Problem Set THREE

Due Monday, February 10, 2003, at beginning of class.

Late penalty: 5 points if turned in by 5 p.m., 2/11. 10 points if turned
in by 5 p.m., 2/12. Not accepted after 5 p.m., 2/12.

Answer Key

Calculate a surface density (kg m^{2}) profile for the
solar system in the form of a simple bar graph. Your yaxis will be surface
density, the xaxis will be AU. Compute one data point (i.e., bar
on your bar graph) for each planet.
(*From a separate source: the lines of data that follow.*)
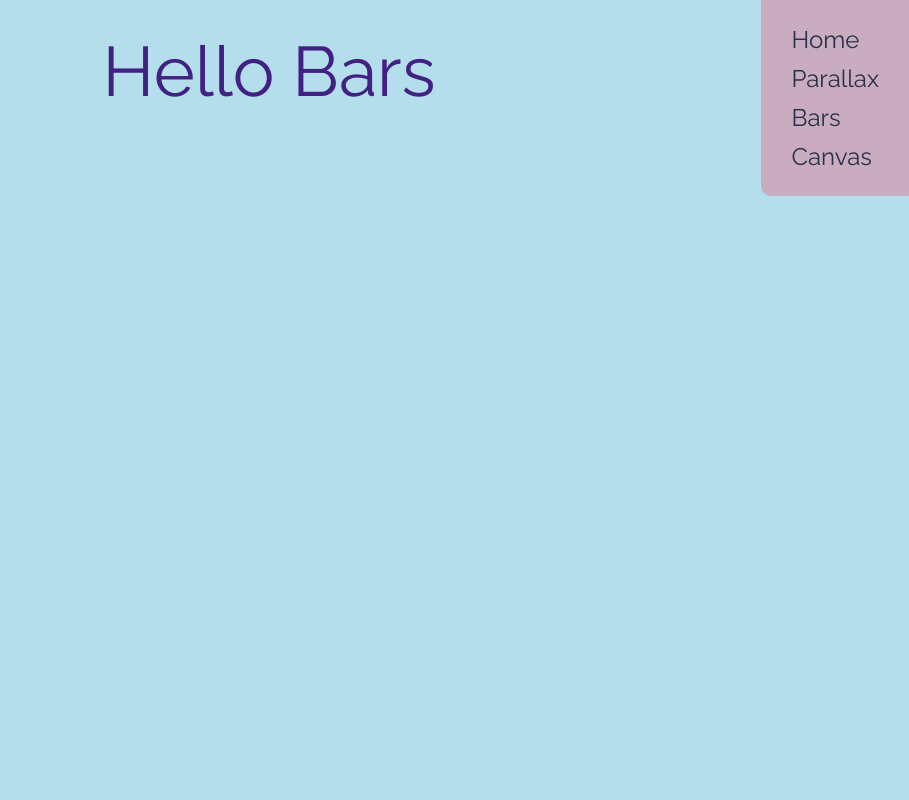
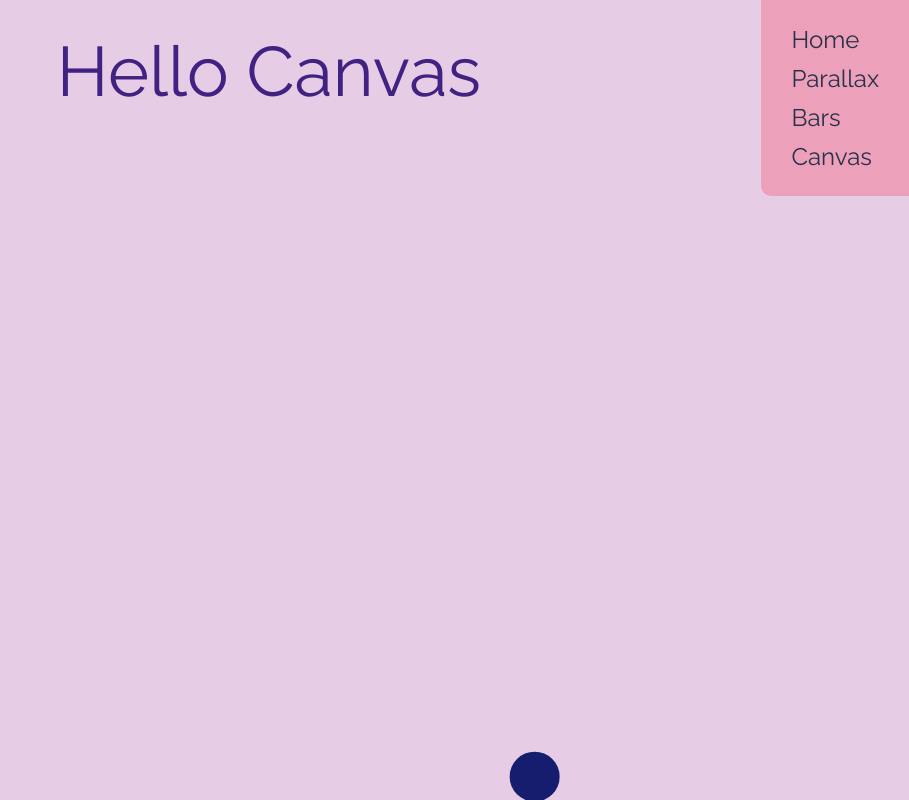
Before and after one commit to Velocima/front-end-react-effects, a Next.js app: page /canvas in a window 1280 px wide. Shown: the whole page, without its empty margins (371-1280 px from the left). Built offline with nearby package versions, Linux system fonts and the light colour scheme.

Commit message:
cool ball bouncing thing created

```diff
--- a/pages/canvas.jsx
+++ b/pages/canvas.jsx
@@ -1,9 +1,78 @@
 import Head from 'next/head';
 import styles from '../styles/canvas.module.css';
 import Nav from '../components/nav';
-import { useState } from 'react';
+import { useEffect, useState, useRef } from 'react';
+import useWindowSize from '../hooks/useWindowSize';
 
 export default function Page() {
+	const [width, height] = useWindowSize();
+	const [isPlaying, setIsPlaying] = useState(true);
+	const canvasRef = useRef(null);
+
+	useEffect(() => {
+		const canvas = canvasRef.current;
+		const ctx = canvas.getContext('2d');
+		let raf;
+		const ball = {
+			x: 100,
+			y: 100,
+			vx: 5,
+			vy: 2,
+			radius: 25,
+			color: '#161d6f',
+			draw: function () {
+				ctx.beginPath();
+				ctx.arc(this.x, this.y, this.radius, 0, Math.PI * 2, true);
+				ctx.closePath();
+				ctx.fillStyle = this.color;
+				ctx.fill();
+			},
+		};
+
+		function draw() {
+			ctx.clearRect(0, 0, canvas.width, canvas.height);
+			ball.draw();
+			if (ball.y + ball.vy > canvas.height || ball.y + ball.vy < 0) {
+				ball.vy = -ball.vy;
+			}
+			if (ball.x + ball.vx > canvas.width || ball.x + ball.vx < 0) {
+				ball.vx = -ball.vx;
+			}
+			if (Math.abs(ball.vy) < 0.3 && canvas.height - ball.y < 30) {
+				ball.vy = 25;
+				if (Math.abs(ball.vx) < 0.1) {
+					Math.random() < 0.5 ? (ball.vx += 10) : (ball.vx -= 10);
+				}
+			}
+
+			ball.vy *= 0.99;
+			ball.vy += 0.2;
+			ball.vx *= 0.995;
+			ball.x += ball.vx;
+			ball.y += ball.vy;
+			raf = window.requestAnimationFrame(draw);
+		}
+
+		raf = window.requestAnimationFrame(draw);
+
+		ball.draw();
+
+		const onClick = ({ clientX, clientY }) => {
+			if (clientY > ball.y) {
+				ball.vy -= 20;
+			} else {
+				ball.vy += 20;
+			}
+			if (clientX > ball.x) {
+				ball.vx -= 10;
+			} else {
+				ball.vx += 10;
+			}
+			// Math.random() < 0.5 ? (ball.vx += 10) : (ball.vx -= 10);
+		};
+		window.addEventListener('click', onClick);
+		return () => window.removeEventListener('click', onClick);
+	}, [isPlaying]);
 	return (
 		<>
 			<Head>
@@ -12,7 +81,8 @@ export default function Page() {
 			</Head>
 			<Nav />
 			<main className={styles.main}>
-				<h1 style={{ zIndex: 100 }}>Hello Bars</h1>
+				<h1 style={{ zIndex: 100 }}>Hello Canvas</h1>
+				<canvas width={width} height={height} ref={canvasRef}></canvas>
 			</main>
 		</>
 	);
--- a/styles/canvas.module.css
+++ b/styles/canvas.module.css
@@ -13,4 +13,16 @@
 	font-size: 70px;
 	padding: 30px 0;
 	color: #412283;
+	pointer-events: none;
 }
+.main h1::selection {
+	background: #00000000;
+}
+
+.main canvas {
+	position: fixed;
+	top: 0;
+	right: 0;
+	fill: #e7cce5;
+	background-color: #e7cce5;
+}
```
To do this, use the estimated
nebular masses thought necessary to form each planet and a surface
area for each planet corresponding to an annulus in the ecliptic plane
from which it might have collected its material when it formed (e.g.,
for Jupiter, you might assume an annulus with an inner distance of 4 AU
and an outer distance of 6 AU). Comment on any general features/trends
of your graph and on any deviations from the general features that you
think demand an explanation.

Show that most of the angular momentum in the planets is associated with
Jupiter? Show that most of the angular momentum in the solar system is
contained in Jupiter, not the Sun. [Click here,
for some hints on how to proceed.]
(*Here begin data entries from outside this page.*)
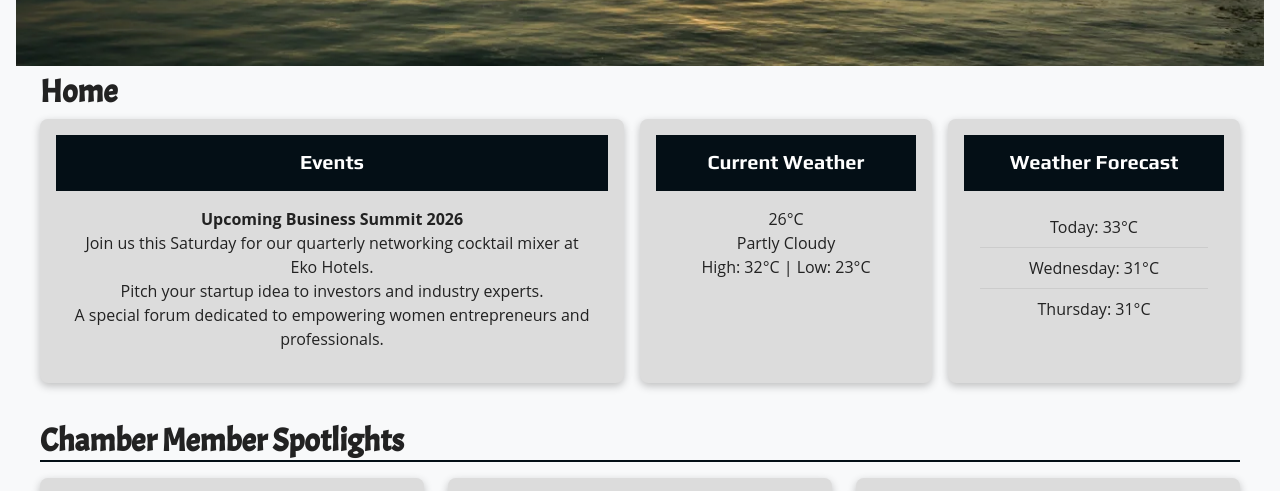
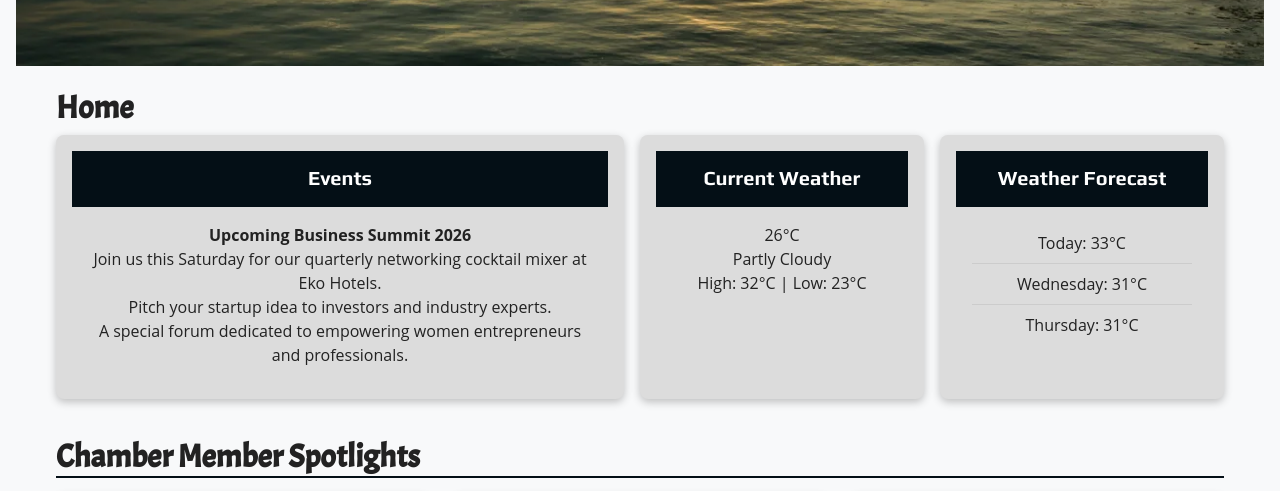
Before and after one commit to praizarts/wdd231, a plain HTML site: page chamber/index.html in a window 1280 px wide. Shown: the part 685-1176 px from the top of the page. Drawn offline with Linux system fonts and the light colour scheme; no server answers.

Commit message:
Update larger.css

```diff
--- a/chamber/styles/larger.css
+++ b/chamber/styles/larger.css
@@ -118,10 +118,6 @@ button {
 /* --- Responsive Desktop Views Queries --- */
 @media (min-width: 768px) {
 
-      .home-grid {
-        padding: 0;
-    }
-
     .hero {
         margin: 0;
     }
```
What is the gas retention age of a meteorite containing 8.72 gm
^{40}K
and 91.28 gm ^{40}Ar? You should assume that the meteorite
formed without any trapped gasses and that the only decay process possible
for ^{40}K is decay to ^{40}Ar. You will need to use the
halflife to find the decay constant (lambda) for the decay of ^{40}K
to ^{40}Ar. You may find useful information on halflives, decay
rates and the mathematics of radioactive decay here.
To do this problem, you need to be able to work with natural logarithms.
If you need help with this, contact me or work with a classmate. (See also
p. 143144 for information on meteorites, meteorite ages, and gas retention
ages.)

What is the most distant known TNO (transNeptunian object)? What are the
biggest five known TNOs and what are their orbital semimajor axes?
[go to this link
to find information on the known TNOs and on how to determine their sizes.
The brightest objects are presumably the biggest. Note that smaller
values of the absolute visual magnitude H indicate brighter
objects than larger values of H and that brightness is equivalent
to size, i.e., smaller H corresponds to larger size. Use the semimajor
axis as the basis for determining "most distant.")

How many TNOs have orbital periods within 1/2 of one percent that of Pluto?

Estimate the lifetime for a star that is 10,000 times more luminous and
20 times more massive than the Sun. [see here
for some hints]